[ii] For a summary of the mandate, findings and recommendations of these reports, Pinto-Jaywardena, Kishali. (ed) (2010). A Legacy to Remember: Sri Lanka’s Commissions of Inquiry 1963-2002: A reference guide to commission reports with a tabulated list of recommendations, Colombo: Law and Society Trust.
[iii] Section 2 in the Acts of 1995 and 1998.
[iv] Report of the Working Group on Enforced or Involuntary Disappearances, Addendum, Report on the visit to Sri Lanka by a member of the Working Group on Enforced or Involuntary Disappearances (25-29 October 1999), UN Doc.E/CN.4/2000/64/Add.1 (21 December 1999), para.54.
[v] “Sri Lanka: Information on the current status of the People’s Liberation Front,” Resource Information Centre: Sri Lanka, US Citizenship and Immigration Services, December 1998, https://www.uscis.gov/tools/asylum-resources/resource-information-center-83, accessed 24 May 2021.
[vi] Sri Lanka: Information on the current status of the People’s Liberation Front,” Resource Information Centre: Sri Lanka, US Citizenship and Immigration Services, December 1998, https://www.uscis.gov/tools/asylum-resources/resource-information-center-83, accessed 24 May 2021.
[vii] Some women tried to stop their sons from joining the army. De Alwis narrates one such moving story of a mother whose one son had disappeared. When the other son subsequently, tried to join the army, she roamed the streets with dishevelled hair and rumpled clothing, weeping, and exclaiming, “Look, I am already half dead ever since my elder son disappeared, now my other son is trying to finish me off by getting ready to go and die in the north.” The boy, she says, did not finally enlist (1998b: 243-244).
[viii] Kusal Perera. “Reconciliation called Godot and Mullivaikkal week,” Daily Mirror,18 May 2018, http://www.dailymirror.lk/article/Reconciliation-called-Godot-and-Mullivaikkal-Week-150059.html, accessed 24 May 2021.
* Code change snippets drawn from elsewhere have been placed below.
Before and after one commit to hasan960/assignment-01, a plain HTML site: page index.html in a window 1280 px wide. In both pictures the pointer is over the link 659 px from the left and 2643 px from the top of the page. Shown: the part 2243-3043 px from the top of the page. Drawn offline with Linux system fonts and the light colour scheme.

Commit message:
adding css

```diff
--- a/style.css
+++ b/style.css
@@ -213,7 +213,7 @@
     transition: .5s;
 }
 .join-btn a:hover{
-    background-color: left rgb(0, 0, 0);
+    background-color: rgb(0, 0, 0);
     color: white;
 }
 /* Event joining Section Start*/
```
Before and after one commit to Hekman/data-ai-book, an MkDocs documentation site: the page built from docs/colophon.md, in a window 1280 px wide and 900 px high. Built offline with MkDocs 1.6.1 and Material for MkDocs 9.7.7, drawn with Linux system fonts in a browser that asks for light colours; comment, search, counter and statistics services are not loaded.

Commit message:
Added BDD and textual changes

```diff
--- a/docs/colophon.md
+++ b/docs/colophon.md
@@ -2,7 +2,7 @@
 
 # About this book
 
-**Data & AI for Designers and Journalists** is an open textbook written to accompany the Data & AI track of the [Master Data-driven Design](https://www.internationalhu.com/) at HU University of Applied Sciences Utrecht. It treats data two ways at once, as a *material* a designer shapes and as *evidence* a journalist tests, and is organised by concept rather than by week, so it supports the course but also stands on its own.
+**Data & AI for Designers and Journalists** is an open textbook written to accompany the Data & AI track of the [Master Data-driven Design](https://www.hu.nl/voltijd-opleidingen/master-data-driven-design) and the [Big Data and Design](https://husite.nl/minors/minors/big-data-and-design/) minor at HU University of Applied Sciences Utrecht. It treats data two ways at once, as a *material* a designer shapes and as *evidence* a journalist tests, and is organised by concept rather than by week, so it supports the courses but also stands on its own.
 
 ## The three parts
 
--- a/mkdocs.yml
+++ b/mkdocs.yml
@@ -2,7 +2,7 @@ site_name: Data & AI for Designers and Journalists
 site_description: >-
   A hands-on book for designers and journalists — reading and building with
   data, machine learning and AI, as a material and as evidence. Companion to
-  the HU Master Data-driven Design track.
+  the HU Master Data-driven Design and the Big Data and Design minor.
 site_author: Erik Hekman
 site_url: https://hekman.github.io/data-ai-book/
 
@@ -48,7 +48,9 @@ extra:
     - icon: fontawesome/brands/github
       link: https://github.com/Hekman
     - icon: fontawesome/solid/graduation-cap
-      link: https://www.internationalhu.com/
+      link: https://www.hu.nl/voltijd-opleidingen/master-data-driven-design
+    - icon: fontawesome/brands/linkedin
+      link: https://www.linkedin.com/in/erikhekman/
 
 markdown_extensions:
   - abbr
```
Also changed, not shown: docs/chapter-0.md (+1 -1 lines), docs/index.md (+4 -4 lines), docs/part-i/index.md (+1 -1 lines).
[xi] Mangala Samaraweera, “Open letter from Mangala Samaraweera to Mahinda Rajapaksa,” Daily News, 16 May 2016,
http://www.dailynews.lk/2016/05/16/local/81785, accessed 24 May 2021.